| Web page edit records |
+===+
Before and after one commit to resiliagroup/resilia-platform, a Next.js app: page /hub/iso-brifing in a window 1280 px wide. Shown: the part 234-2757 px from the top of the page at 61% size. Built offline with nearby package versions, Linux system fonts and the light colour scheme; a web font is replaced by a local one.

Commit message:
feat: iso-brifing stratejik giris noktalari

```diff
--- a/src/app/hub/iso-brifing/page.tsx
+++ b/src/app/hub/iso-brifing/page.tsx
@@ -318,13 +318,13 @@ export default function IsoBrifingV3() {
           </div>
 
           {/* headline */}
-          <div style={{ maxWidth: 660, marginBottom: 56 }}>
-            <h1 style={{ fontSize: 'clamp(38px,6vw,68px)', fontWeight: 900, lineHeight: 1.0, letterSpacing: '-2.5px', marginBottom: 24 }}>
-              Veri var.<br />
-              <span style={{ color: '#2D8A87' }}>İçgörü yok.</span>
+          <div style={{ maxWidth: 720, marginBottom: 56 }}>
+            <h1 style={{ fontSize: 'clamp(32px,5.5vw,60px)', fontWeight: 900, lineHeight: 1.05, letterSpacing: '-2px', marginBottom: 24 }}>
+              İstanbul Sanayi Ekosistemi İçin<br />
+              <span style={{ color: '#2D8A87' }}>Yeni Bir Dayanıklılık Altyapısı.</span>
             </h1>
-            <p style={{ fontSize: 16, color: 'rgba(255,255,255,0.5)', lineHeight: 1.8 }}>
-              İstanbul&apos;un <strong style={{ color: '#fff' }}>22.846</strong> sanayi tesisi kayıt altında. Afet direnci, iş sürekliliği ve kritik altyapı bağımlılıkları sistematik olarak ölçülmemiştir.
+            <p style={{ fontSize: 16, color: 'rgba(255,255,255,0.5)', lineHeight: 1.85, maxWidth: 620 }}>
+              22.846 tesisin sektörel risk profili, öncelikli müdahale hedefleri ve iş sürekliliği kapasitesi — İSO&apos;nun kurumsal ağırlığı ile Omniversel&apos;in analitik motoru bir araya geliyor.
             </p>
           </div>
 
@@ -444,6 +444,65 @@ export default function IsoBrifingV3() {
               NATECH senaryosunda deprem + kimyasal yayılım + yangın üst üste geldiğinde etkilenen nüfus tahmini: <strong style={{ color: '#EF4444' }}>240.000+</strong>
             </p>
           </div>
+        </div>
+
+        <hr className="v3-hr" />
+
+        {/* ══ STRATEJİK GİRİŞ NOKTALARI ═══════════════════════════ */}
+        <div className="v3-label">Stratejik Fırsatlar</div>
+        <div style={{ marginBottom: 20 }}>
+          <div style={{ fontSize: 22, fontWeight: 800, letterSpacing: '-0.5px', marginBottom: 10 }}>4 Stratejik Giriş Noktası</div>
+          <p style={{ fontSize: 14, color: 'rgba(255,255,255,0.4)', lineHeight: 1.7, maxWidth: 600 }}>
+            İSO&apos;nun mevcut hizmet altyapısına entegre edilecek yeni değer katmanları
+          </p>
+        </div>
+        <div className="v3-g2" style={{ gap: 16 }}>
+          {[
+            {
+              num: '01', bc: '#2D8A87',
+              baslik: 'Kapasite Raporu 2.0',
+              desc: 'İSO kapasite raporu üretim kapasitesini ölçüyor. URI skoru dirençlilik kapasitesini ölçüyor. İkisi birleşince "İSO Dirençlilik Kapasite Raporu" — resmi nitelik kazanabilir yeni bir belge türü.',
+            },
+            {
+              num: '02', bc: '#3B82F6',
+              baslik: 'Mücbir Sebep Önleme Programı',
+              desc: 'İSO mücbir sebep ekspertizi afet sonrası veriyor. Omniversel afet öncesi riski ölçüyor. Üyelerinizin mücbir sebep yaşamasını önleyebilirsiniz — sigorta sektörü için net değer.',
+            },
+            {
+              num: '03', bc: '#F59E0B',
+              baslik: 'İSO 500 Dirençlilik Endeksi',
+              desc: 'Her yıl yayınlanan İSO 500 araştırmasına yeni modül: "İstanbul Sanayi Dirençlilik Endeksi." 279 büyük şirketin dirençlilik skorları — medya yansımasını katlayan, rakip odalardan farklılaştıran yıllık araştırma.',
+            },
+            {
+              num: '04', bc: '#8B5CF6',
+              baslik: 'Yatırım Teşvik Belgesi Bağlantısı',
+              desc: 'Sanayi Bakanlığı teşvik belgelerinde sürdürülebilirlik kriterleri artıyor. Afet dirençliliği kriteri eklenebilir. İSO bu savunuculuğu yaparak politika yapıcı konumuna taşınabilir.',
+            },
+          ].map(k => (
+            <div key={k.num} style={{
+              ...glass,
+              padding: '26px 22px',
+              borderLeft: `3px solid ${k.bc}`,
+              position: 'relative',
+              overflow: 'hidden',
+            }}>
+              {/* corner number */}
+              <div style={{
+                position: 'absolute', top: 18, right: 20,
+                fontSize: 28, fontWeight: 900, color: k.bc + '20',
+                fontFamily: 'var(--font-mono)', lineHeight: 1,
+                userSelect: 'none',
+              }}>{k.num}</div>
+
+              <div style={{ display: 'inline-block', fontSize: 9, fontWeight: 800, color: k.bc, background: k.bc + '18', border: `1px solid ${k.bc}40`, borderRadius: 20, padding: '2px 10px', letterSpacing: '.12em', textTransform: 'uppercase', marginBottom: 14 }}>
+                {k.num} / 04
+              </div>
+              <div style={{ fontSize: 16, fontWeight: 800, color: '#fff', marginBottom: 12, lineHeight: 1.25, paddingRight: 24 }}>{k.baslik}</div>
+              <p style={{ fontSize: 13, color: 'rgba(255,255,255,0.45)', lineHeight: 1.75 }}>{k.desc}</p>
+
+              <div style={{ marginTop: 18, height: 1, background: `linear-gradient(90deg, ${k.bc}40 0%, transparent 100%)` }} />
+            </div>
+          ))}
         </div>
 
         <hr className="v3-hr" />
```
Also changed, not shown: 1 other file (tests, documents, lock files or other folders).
+===+
| WHAT THE TASK REQUIRES |
The number of lines above where the word "span" occurs, and only that number, is the answer.

| SOLUTION |
2